EXERCISE DIRECTIONS:
Quote every line of the material beneath this one.

DATA PROVIDED:
——
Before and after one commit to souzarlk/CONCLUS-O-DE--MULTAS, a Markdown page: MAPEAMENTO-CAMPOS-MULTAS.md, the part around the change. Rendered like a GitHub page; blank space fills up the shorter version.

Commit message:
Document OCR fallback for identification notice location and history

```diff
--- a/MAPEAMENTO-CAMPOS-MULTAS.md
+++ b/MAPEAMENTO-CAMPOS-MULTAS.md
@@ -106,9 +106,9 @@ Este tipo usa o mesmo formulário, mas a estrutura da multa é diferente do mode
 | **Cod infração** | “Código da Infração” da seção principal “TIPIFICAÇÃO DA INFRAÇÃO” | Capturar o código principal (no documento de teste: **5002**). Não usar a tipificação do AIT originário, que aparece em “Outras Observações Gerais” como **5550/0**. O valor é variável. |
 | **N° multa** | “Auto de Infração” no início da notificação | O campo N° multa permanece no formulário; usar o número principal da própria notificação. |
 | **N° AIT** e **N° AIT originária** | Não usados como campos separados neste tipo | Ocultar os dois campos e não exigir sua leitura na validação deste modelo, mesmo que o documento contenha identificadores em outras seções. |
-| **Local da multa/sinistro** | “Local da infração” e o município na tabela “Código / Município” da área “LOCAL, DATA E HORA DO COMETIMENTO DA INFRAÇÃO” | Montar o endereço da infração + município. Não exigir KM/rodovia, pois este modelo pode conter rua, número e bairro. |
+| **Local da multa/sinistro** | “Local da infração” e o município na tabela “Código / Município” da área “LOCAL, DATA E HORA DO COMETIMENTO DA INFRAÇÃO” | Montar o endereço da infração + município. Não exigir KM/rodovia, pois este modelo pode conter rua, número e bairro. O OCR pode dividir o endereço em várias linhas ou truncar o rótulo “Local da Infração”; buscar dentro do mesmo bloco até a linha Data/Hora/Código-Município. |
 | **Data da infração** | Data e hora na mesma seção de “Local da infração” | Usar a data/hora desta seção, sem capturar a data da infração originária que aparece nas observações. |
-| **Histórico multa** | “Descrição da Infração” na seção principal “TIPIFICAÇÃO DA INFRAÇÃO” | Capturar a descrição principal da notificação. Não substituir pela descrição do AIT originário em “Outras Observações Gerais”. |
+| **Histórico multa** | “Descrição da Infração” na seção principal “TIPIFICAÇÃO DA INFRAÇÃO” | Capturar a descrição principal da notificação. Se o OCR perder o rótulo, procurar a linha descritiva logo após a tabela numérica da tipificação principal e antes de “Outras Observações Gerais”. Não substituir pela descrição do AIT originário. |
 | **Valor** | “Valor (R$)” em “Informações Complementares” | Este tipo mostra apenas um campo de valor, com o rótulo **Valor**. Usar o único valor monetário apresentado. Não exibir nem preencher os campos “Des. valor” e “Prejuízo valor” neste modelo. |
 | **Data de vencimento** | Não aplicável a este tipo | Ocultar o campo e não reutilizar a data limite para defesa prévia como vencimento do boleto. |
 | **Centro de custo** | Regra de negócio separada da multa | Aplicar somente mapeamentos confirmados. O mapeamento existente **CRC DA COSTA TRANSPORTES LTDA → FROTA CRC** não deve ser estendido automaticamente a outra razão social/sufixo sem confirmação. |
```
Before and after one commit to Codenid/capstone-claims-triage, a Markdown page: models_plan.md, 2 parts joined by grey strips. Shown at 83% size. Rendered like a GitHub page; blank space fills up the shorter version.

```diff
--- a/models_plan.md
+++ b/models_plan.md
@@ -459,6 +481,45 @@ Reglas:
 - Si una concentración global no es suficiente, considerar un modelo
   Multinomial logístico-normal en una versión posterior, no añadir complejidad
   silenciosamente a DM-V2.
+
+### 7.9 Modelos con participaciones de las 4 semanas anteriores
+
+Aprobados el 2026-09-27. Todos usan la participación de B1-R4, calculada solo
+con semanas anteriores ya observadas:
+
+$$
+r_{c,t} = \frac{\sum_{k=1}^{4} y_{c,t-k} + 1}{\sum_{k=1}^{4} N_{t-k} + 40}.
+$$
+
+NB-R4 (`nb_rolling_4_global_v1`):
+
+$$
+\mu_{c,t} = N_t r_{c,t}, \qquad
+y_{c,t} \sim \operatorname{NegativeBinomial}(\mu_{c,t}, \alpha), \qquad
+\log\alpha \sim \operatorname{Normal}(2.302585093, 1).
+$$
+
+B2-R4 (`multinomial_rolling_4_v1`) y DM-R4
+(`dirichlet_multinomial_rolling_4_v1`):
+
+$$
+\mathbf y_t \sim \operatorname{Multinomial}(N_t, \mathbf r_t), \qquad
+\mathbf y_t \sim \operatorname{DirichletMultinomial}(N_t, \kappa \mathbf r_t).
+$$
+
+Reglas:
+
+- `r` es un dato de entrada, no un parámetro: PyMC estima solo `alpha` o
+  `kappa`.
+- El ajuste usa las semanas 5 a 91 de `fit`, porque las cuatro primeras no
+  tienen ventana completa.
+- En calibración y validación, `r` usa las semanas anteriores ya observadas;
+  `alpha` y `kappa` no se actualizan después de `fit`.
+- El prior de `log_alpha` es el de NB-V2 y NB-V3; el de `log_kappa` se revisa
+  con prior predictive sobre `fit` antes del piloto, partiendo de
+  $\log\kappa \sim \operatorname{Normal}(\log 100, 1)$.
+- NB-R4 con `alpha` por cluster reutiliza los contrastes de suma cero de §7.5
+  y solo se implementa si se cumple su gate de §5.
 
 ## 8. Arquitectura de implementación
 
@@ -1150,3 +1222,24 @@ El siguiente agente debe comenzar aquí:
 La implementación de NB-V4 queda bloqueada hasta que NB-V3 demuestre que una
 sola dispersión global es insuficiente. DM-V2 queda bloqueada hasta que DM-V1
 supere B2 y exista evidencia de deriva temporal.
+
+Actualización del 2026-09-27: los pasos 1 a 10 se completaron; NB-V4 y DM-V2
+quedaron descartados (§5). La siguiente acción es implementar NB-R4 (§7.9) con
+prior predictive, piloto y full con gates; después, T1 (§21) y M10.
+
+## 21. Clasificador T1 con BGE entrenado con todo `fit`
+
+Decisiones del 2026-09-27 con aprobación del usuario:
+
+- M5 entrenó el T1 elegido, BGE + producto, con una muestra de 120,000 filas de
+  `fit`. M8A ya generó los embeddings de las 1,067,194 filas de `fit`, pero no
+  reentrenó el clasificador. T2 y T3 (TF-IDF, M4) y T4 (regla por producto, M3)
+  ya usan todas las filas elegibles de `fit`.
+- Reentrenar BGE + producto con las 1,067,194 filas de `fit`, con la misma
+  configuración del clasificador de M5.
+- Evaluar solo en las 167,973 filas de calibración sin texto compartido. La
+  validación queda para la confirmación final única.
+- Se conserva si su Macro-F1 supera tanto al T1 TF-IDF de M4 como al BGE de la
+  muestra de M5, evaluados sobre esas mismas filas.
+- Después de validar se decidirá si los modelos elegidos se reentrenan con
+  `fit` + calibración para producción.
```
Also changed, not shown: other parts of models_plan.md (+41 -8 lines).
——
RESPONSE TO THE TASK:
Before and after one commit to souzarlk/CONCLUS-O-DE--MULTAS, a Markdown page: MAPEAMENTO-CAMPOS-MULTAS.md, the part around the change. Rendered like a GitHub page; blank space fills up the shorter version.

Commit message:
Document OCR fallback for identification notice location and history

```diff
--- a/MAPEAMENTO-CAMPOS-MULTAS.md
+++ b/MAPEAMENTO-CAMPOS-MULTAS.md
@@ -106,9 +106,9 @@ Este tipo usa o mesmo formulário, mas a estrutura da multa é diferente do mode
 | **Cod infração** | “Código da Infração” da seção principal “TIPIFICAÇÃO DA INFRAÇÃO” | Capturar o código principal (no documento de teste: **5002**). Não usar a tipificação do AIT originário, que aparece em “Outras Observações Gerais” como **5550/0**. O valor é variável. |
 | **N° multa** | “Auto de Infração” no início da notificação | O campo N° multa permanece no formulário; usar o número principal da própria notificação. |
 | **N° AIT** e **N° AIT originária** | Não usados como campos separados neste tipo | Ocultar os dois campos e não exigir sua leitura na validação deste modelo, mesmo que o documento contenha identificadores em outras seções. |
-| **Local da multa/sinistro** | “Local da infração” e o município na tabela “Código / Município” da área “LOCAL, DATA E HORA DO COMETIMENTO DA INFRAÇÃO” | Montar o endereço da infração + município. Não exigir KM/rodovia, pois este modelo pode conter rua, número e bairro. |
+| **Local da multa/sinistro** | “Local da infração” e o município na tabela “Código / Município” da área “LOCAL, DATA E HORA DO COMETIMENTO DA INFRAÇÃO” | Montar o endereço da infração + município. Não exigir KM/rodovia, pois este modelo pode conter rua, número e bairro. O OCR pode dividir o endereço em várias linhas ou truncar o rótulo “Local da Infração”; buscar dentro do mesmo bloco até a linha Data/Hora/Código-Município. |
 | **Data da infração** | Data e hora na mesma seção de “Local da infração” | Usar a data/hora desta seção, sem capturar a data da infração originária que aparece nas observações. |
-| **Histórico multa** | “Descrição da Infração” na seção principal “TIPIFICAÇÃO DA INFRAÇÃO” | Capturar a descrição principal da notificação. Não substituir pela descrição do AIT originário em “Outras Observações Gerais”. |
+| **Histórico multa** | “Descrição da Infração” na seção principal “TIPIFICAÇÃO DA INFRAÇÃO” | Capturar a descrição principal da notificação. Se o OCR perder o rótulo, procurar a linha descritiva logo após a tabela numérica da tipificação principal e antes de “Outras Observações Gerais”. Não substituir pela descrição do AIT originário. |
 | **Valor** | “Valor (R$)” em “Informações Complementares” | Este tipo mostra apenas um campo de valor, com o rótulo **Valor**. Usar o único valor monetário apresentado. Não exibir nem preencher os campos “Des. valor” e “Prejuízo valor” neste modelo. |
 | **Data de vencimento** | Não aplicável a este tipo | Ocultar o campo e não reutilizar a data limite para defesa prévia como vencimento do boleto. |
 | **Centro de custo** | Regra de negócio separada da multa | Aplicar somente mapeamentos confirmados. O mapeamento existente **CRC DA COSTA TRANSPORTES LTDA → FROTA CRC** não deve ser estendido automaticamente a outra razão social/sufixo sem confirmação. |
```
Before and after one commit to Codenid/capstone-claims-triage, a Markdown page: models_plan.md, 2 parts joined by grey strips. Shown at 83% size. Rendered like a GitHub page; blank space fills up the shorter version.

```diff
--- a/models_plan.md
+++ b/models_plan.md
@@ -459,6 +481,45 @@ Reglas:
 - Si una concentración global no es suficiente, considerar un modelo
   Multinomial logístico-normal en una versión posterior, no añadir complejidad
   silenciosamente a DM-V2.
+
+### 7.9 Modelos con participaciones de las 4 semanas anteriores
+
+Aprobados el 2026-09-27. Todos usan la participación de B1-R4, calculada solo
+con semanas anteriores ya observadas:
+
+$$
+r_{c,t} = \frac{\sum_{k=1}^{4} y_{c,t-k} + 1}{\sum_{k=1}^{4} N_{t-k} + 40}.
+$$
+
+NB-R4 (`nb_rolling_4_global_v1`):
+
+$$
+\mu_{c,t} = N_t r_{c,t}, \qquad
+y_{c,t} \sim \operatorname{NegativeBinomial}(\mu_{c,t}, \alpha), \qquad
+\log\alpha \sim \operatorname{Normal}(2.302585093, 1).
+$$
+
+B2-R4 (`multinomial_rolling_4_v1`) y DM-R4
+(`dirichlet_multinomial_rolling_4_v1`):
+
+$$
+\mathbf y_t \sim \operatorname{Multinomial}(N_t, \mathbf r_t), \qquad
+\mathbf y_t \sim \operatorname{DirichletMultinomial}(N_t, \kappa \mathbf r_t).
+$$
+
+Reglas:
+
+- `r` es un dato de entrada, no un parámetro: PyMC estima solo `alpha` o
+  `kappa`.
+- El ajuste usa las semanas 5 a 91 de `fit`, porque las cuatro primeras no
+  tienen ventana completa.
+- En calibración y validación, `r` usa las semanas anteriores ya observadas;
+  `alpha` y `kappa` no se actualizan después de `fit`.
+- El prior de `log_alpha` es el de NB-V2 y NB-V3; el de `log_kappa` se revisa
+  con prior predictive sobre `fit` antes del piloto, partiendo de
+  $\log\kappa \sim \operatorname{Normal}(\log 100, 1)$.
+- NB-R4 con `alpha` por cluster reutiliza los contrastes de suma cero de §7.5
+  y solo se implementa si se cumple su gate de §5.
 
 ## 8. Arquitectura de implementación
 
@@ -1150,3 +1222,24 @@ El siguiente agente debe comenzar aquí:
 La implementación de NB-V4 queda bloqueada hasta que NB-V3 demuestre que una
 sola dispersión global es insuficiente. DM-V2 queda bloqueada hasta que DM-V1
 supere B2 y exista evidencia de deriva temporal.
+
+Actualización del 2026-09-27: los pasos 1 a 10 se completaron; NB-V4 y DM-V2
+quedaron descartados (§5). La siguiente acción es implementar NB-R4 (§7.9) con
+prior predictive, piloto y full con gates; después, T1 (§21) y M10.
+
+## 21. Clasificador T1 con BGE entrenado con todo `fit`
+
+Decisiones del 2026-09-27 con aprobación del usuario:
+
+- M5 entrenó el T1 elegido, BGE + producto, con una muestra de 120,000 filas de
+  `fit`. M8A ya generó los embeddings de las 1,067,194 filas de `fit`, pero no
+  reentrenó el clasificador. T2 y T3 (TF-IDF, M4) y T4 (regla por producto, M3)
+  ya usan todas las filas elegibles de `fit`.
+- Reentrenar BGE + producto con las 1,067,194 filas de `fit`, con la misma
+  configuración del clasificador de M5.
+- Evaluar solo en las 167,973 filas de calibración sin texto compartido. La
+  validación queda para la confirmación final única.
+- Se conserva si su Macro-F1 supera tanto al T1 TF-IDF de M4 como al BGE de la
+  muestra de M5, evaluados sobre esas mismas filas.
+- Después de validar se decidirá si los modelos elegidos se reentrenan con
+  `fit` + calibración para producción.
```
Also changed, not shown: other parts of models_plan.md (+41 -8 lines).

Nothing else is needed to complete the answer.